From Wikinews, the free news source you can write!
Jump to navigation Jump to search

Tuesday, February 19, 2008 File:Fidel Castro 102006.jpg

Fidel Castro in October 2006.
(Image missing from Commons: image; log)

Fidel Castro, the Cuban president who seized power in a 1959 revolution, has stated in a quote in Cuba's state-run newspaper Granma that when the National Assembly of Cuba meets on February 24 he "will not aspire to or accept... the positions of President of Council of State and Commander in Chief."

81-year-old Castro handed over control to his 76-year-old brother Raúl when he underwent surgery in July 2006. "It would betray my conscience to take up a responsibility that requires mobility and total devotion, that I am not in a physical condition to offer," Castro explained.

United States President George W. Bush said, "I believe that the change from Fidel Castro ought to begin a period of democratic transition." Although, John Negroponte, Deputy Secretary of State, said that this does not mean that the 1962 trade embargo will be lifted "any time soon."

European Union said that it hopes to improve relations with Cuba, which were almost at a standstill under Castro. Spokesperson John Clancy said the EU is willing to engage with Cuba in constructive dialogue to foster a peaceful transition to pluralistic democracy in Cuba.

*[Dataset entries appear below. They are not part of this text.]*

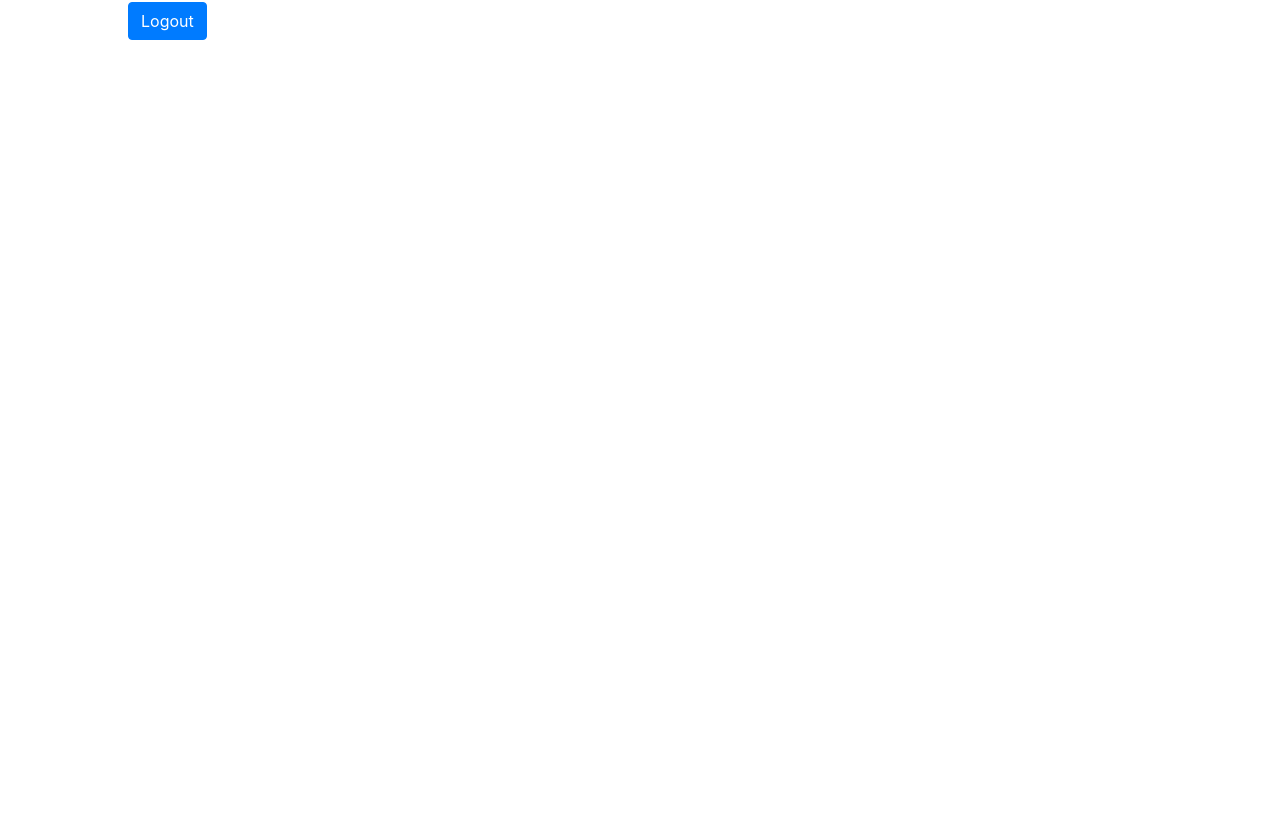
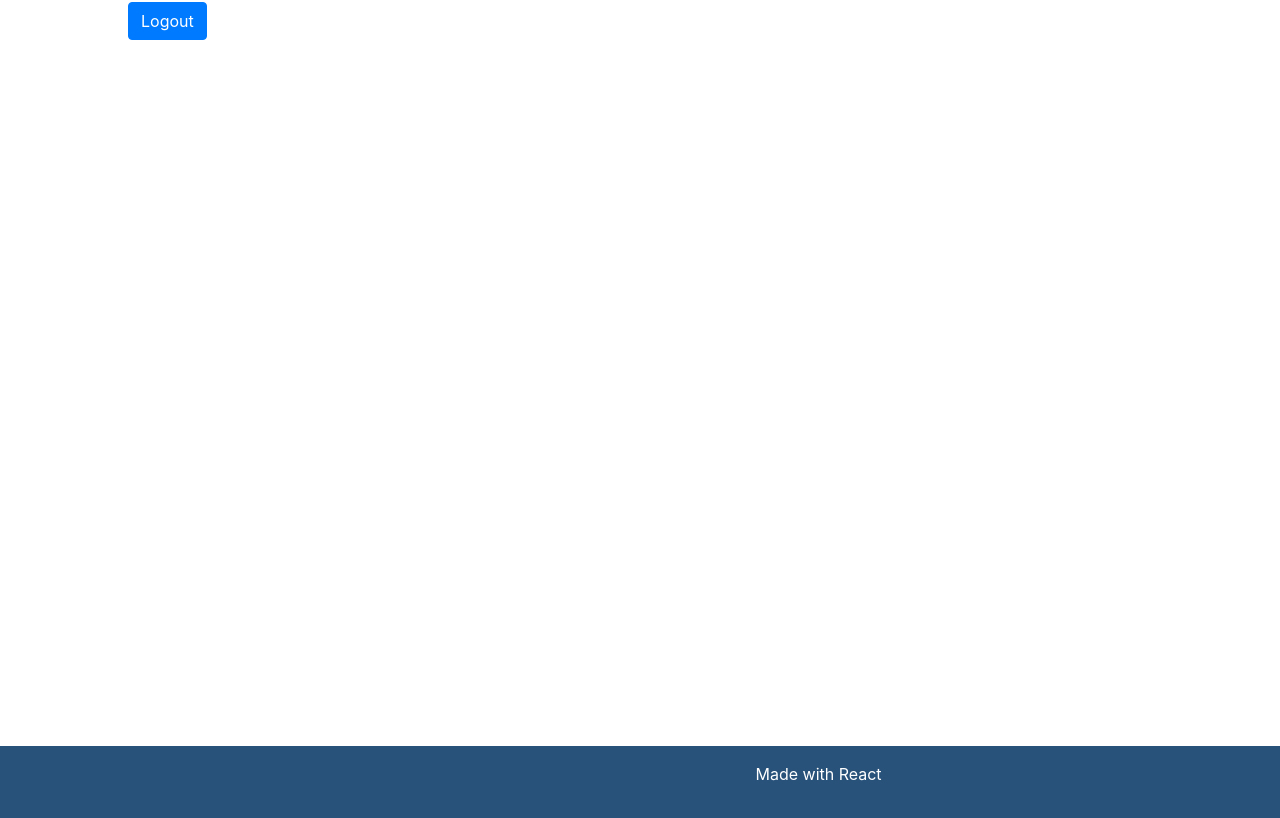
Before and after one commit to Daniel787/UTDesign-Tool-Crib-System, a React (Create React App) app: page /home in a window 1280 px wide. Shown: the part 158-976 px from the top of the page. Before the commit the page ends 800 px from the top, so only its background shows below. Built offline with nearby package versions, Linux system fonts and the light colour scheme.

Commit message:
Added a footer

```diff
--- /dev/null
+++ b/src/Components/Footer/Footer.js
@@ -0,0 +1,20 @@
+import React from "react";
+import { Link } from "react-router-dom";
+import styles from "../Footer/Footer.module.css";
+import Nav from "react-bootstrap/Nav";
+import Navbar from "react-bootstrap/Navbar";
+
+function Footer() {
+  return (
+    <Navbar className={styles.Navbar} fluid>
+      <Navbar.Toggle aria-controls="basic-navbar-nav" />
+      <Navbar.Collapse>
+        <Nav className={styles.links}>
+          <Nav.Link as={Link} to="/login"> <p> Made with React </p></Nav.Link>
+        </Nav>
+      </Navbar.Collapse>
+    </Navbar>
+  );
+}
+
+export default Footer;
--- /dev/null
+++ b/src/Components/Footer/Footer.module.css
@@ -0,0 +1,20 @@
+.Container {
+    background-color: #28527A;
+   }
+
+   .Brand {
+     margin-left: 20%;
+     color: white;
+   }
+
+   .Navbar {
+     background-color: #28527A;
+   }
+   .links {
+     margin-left:auto;
+     margin-right:30%;
+   }
+
+   p {
+     color: white;
+   }
--- a/src/Pages/Home.js
+++ b/src/Pages/Home.js
@@ -3,6 +3,7 @@ import Nav from "../Components/Nav/Nav.js";
 import styles from "./Home.module.css";
 import Button from "react-bootstrap/Button";
 import { Link } from "react-router-dom";
+import Footer from '../Components/Footer/Footer.js';
 
 function home() {
     return (
@@ -12,6 +13,7 @@ function home() {
                 <h1>Home Page</h1>
                 <Link to="/"><Button>Logout</Button></Link>
             </div>
+            <Footer />
         </div>
 
 
--- a/src/Pages/Home.module.css
+++ b/src/Pages/Home.module.css
@@ -2,6 +2,7 @@
 }
 
 .Body {
+	height:100vh;
 	margin-left: 10%;
 	margin-right: 10%;
 	margin-top: 2rem;
```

China said it will maintain its current cooperation with Cuba and termed Fidel Castro an old friend. A spokesperson for the foreign ministry of Vietnam similarly praised Castro as a great friend and comrade.

BBC reports that Raúl Castro is seen by analysts as the likely choice as successor by the National Assembly, though some see 56-year-old Carlos Lage Dávila as potential candidate. Lage is currently Vice-President and Executive Secretary of the Council of Ministers.

The decision is scheduled for February 24, 2008.